» What you will do: Leave the images out and write out each entry exactly as shown.

» Provided records:
--------------------------------
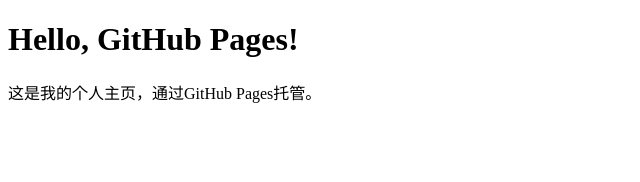
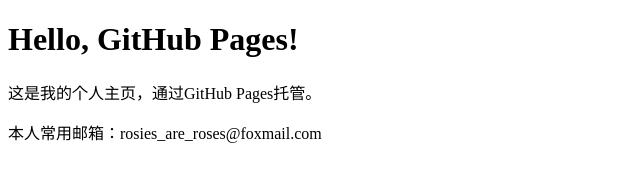
Before and after one commit to LeoRose1/LeoRose1.github.io, a plain HTML site: page index.html in a window 1280 px wide. Shown: the whole page, without its empty margins (0-640 px from the left). Drawn offline with Linux system fonts and the light colour scheme.

Commit message:
Update index.html

```diff
--- a/index.html
+++ b/index.html
@@ -7,5 +7,6 @@
 <body>
     <h1>Hello, GitHub Pages!</h1>
     <p>这是我的个人主页，通过GitHub Pages托管。</p>
+    <p>本人常用邮箱：rosies_are_roses@foxmail.com</p>
 </body>
 </html>
```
--------------------------------
» Task solution:
Before and after one commit to LeoRose1/LeoRose1.github.io, a plain HTML site: page index.html in a window 1280 px wide. Shown: the whole page, without its empty margins (0-640 px from the left). Drawn offline with Linux system fonts and the light colour scheme.

Commit message:
Update index.html

```diff
--- a/index.html
+++ b/index.html
@@ -7,5 +7,6 @@
 <body>
     <h1>Hello, GitHub Pages!</h1>
     <p>这是我的个人主页，通过GitHub Pages托管。</p>
+    <p>本人常用邮箱：rosies_are_roses@foxmail.com</p>
 </body>
 </html>
```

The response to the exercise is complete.